» **Task to complete**
Records follow. Copy every line with "unique".

» **Dataset records**
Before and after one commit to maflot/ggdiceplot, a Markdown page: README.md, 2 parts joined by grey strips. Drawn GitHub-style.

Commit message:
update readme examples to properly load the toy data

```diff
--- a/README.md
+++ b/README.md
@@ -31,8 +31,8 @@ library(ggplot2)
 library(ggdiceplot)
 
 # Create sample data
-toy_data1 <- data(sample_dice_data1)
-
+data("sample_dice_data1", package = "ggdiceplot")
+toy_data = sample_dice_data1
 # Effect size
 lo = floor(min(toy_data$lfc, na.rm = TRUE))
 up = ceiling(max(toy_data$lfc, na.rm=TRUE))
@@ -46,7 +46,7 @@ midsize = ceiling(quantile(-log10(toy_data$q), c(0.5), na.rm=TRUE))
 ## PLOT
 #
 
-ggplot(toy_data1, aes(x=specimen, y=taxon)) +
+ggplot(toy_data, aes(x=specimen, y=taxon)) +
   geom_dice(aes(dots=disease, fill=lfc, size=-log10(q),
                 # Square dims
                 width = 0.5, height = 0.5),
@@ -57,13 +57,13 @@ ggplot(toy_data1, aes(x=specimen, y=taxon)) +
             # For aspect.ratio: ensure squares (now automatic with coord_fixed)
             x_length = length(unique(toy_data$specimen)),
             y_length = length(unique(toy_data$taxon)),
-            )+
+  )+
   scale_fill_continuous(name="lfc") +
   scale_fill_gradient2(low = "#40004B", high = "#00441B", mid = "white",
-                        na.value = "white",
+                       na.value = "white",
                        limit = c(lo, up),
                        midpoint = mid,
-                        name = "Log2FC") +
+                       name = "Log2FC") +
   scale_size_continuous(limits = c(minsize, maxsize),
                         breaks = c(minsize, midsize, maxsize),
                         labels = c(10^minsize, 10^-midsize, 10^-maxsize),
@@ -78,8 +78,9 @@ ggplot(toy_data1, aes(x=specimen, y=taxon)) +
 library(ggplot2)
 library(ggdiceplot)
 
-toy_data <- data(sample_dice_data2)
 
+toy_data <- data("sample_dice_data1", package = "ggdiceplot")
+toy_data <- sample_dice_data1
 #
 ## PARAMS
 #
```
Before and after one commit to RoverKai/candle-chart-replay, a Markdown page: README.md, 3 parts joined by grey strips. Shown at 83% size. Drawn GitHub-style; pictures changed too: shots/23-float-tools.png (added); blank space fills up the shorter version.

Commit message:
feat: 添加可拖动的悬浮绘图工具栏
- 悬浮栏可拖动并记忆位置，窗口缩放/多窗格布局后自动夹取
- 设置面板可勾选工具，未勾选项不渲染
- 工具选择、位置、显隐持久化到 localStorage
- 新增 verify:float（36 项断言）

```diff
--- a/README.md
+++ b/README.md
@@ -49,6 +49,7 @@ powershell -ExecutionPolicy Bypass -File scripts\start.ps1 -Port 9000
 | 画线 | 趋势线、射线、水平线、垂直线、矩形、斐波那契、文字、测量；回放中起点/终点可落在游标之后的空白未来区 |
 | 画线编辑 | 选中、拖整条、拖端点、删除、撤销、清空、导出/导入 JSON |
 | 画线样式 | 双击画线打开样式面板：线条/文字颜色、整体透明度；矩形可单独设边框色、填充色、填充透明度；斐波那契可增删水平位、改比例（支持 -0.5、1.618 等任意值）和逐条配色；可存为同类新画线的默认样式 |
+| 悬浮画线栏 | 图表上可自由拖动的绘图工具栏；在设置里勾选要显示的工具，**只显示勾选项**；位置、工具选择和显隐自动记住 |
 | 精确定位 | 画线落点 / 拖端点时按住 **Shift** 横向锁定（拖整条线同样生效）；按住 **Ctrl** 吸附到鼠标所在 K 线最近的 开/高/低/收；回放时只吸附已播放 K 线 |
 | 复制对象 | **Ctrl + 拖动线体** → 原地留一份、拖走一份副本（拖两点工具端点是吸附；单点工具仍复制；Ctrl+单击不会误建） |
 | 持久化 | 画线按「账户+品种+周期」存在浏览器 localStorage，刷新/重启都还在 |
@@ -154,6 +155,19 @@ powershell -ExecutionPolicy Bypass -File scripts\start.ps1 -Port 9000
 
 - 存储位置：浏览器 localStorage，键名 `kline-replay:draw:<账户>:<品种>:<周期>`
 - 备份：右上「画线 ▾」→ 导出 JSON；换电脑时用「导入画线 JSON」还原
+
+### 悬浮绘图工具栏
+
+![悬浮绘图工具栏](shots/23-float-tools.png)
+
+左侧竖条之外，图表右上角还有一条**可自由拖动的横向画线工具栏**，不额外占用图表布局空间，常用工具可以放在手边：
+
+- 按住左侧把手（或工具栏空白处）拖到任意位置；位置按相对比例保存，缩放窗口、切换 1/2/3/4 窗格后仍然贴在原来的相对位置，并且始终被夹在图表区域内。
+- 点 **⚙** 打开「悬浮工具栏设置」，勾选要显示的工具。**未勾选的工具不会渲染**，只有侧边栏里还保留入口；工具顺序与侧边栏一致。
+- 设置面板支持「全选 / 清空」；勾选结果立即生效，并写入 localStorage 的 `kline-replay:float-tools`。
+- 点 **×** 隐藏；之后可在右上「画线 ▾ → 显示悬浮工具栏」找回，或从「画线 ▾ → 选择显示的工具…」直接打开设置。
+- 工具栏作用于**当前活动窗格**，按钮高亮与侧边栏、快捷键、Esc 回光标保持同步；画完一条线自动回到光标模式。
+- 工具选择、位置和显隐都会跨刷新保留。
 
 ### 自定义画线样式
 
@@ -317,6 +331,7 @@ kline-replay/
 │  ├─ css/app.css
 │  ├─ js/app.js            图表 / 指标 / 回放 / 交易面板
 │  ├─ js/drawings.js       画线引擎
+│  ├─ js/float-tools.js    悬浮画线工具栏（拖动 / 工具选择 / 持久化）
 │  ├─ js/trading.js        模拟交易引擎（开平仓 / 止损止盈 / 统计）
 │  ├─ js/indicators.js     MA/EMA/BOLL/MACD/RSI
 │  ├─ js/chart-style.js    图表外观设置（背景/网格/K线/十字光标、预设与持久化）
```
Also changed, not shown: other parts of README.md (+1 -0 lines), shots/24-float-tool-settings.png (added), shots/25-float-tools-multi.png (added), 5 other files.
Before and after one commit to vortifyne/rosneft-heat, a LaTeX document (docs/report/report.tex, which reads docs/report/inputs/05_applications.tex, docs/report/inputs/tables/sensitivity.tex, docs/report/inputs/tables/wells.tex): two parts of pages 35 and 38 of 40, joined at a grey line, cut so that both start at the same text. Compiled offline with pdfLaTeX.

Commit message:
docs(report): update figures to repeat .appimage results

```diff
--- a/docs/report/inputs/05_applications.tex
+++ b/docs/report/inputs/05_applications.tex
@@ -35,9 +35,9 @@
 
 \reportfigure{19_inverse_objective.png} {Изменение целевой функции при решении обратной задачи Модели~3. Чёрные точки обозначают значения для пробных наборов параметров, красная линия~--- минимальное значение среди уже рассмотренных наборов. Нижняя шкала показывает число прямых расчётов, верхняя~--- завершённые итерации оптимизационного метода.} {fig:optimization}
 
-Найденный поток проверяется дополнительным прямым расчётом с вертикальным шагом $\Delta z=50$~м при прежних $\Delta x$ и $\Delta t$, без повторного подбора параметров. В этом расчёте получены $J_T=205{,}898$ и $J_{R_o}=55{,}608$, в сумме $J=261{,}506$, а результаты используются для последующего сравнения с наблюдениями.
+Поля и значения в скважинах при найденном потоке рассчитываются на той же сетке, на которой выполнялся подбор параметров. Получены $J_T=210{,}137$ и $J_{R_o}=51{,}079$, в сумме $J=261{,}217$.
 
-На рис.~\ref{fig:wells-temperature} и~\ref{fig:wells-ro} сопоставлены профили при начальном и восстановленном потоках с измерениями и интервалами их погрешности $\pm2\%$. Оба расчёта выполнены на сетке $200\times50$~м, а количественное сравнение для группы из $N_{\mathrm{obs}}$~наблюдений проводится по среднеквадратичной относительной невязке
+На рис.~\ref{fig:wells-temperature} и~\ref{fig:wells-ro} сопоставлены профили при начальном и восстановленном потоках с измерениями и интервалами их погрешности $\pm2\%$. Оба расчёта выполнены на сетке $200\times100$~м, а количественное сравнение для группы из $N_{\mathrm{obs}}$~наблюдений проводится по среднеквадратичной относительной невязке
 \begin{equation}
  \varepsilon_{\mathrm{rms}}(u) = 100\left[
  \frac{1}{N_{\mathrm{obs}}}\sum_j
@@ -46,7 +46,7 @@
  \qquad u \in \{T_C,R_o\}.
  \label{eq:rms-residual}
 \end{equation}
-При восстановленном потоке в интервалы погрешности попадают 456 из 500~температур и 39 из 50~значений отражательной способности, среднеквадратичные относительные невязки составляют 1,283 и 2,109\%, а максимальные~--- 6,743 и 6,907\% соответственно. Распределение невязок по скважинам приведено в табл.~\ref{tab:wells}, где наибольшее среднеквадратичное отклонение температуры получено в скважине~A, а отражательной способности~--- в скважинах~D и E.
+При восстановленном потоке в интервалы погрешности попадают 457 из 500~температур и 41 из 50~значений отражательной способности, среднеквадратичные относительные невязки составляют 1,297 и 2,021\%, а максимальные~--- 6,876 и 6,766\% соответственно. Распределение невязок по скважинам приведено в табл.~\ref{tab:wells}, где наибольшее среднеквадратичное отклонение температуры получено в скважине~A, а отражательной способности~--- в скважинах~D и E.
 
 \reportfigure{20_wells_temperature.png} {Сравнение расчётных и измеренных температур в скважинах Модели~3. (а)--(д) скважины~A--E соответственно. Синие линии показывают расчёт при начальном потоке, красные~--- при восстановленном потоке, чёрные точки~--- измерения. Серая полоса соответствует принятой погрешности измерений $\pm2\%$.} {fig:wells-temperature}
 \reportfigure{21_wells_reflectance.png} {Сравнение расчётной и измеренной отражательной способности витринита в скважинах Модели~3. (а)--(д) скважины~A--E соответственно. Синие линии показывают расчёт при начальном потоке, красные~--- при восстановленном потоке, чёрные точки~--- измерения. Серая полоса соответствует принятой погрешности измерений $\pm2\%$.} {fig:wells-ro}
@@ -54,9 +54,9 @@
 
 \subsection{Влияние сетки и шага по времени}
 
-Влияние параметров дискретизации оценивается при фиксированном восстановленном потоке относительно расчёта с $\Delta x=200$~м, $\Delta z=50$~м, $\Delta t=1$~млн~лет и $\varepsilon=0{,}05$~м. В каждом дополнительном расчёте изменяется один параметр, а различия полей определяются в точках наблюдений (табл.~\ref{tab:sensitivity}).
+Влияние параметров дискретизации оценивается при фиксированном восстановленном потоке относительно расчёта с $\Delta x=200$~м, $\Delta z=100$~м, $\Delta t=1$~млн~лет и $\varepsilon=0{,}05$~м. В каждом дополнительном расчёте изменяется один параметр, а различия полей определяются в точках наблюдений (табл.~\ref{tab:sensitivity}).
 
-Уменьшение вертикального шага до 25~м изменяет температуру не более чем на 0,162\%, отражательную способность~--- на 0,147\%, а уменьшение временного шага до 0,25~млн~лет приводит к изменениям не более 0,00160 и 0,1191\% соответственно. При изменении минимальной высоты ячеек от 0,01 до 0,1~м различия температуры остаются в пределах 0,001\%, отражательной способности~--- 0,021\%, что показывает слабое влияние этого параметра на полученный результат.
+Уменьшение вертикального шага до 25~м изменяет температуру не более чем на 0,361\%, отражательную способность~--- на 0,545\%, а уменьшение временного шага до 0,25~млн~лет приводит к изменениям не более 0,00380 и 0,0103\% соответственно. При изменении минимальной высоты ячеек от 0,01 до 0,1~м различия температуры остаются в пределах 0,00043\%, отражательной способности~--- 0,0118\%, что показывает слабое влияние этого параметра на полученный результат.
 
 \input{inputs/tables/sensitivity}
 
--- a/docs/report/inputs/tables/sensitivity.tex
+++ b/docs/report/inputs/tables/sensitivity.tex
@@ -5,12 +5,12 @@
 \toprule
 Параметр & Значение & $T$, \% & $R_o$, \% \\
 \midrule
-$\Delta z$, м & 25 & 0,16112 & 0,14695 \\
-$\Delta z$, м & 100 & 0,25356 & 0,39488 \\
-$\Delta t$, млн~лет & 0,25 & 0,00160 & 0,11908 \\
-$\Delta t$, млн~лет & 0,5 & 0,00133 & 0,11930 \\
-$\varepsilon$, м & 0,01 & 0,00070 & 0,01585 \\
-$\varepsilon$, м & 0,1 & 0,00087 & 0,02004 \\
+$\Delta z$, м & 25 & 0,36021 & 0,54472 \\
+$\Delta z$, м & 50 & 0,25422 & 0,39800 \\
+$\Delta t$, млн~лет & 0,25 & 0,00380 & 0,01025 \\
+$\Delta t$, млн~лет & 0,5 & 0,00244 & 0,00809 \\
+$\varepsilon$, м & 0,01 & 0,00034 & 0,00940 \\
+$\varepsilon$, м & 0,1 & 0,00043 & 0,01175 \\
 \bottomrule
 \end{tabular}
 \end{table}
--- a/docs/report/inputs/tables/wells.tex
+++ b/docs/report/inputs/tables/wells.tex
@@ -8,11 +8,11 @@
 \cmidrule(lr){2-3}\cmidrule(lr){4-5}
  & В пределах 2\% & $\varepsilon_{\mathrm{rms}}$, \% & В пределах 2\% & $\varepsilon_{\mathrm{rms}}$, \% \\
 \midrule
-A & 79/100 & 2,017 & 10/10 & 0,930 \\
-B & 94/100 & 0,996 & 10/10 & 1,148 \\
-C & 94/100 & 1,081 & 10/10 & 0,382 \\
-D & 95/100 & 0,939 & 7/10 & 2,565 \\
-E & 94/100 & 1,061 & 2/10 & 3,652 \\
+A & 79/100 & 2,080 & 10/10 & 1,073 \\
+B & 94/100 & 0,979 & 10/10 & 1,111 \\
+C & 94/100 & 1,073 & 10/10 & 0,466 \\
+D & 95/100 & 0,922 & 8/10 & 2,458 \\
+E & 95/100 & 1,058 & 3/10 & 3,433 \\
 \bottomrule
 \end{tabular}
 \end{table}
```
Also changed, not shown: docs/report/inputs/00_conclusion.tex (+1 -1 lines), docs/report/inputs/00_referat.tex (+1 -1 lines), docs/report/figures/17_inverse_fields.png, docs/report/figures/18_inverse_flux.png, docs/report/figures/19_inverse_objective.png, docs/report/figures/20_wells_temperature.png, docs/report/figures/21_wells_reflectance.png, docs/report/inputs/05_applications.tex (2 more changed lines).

» **Written answer**
             x_length = length(unique(toy_data$specimen)),
             y_length = length(unique(toy_data$taxon)),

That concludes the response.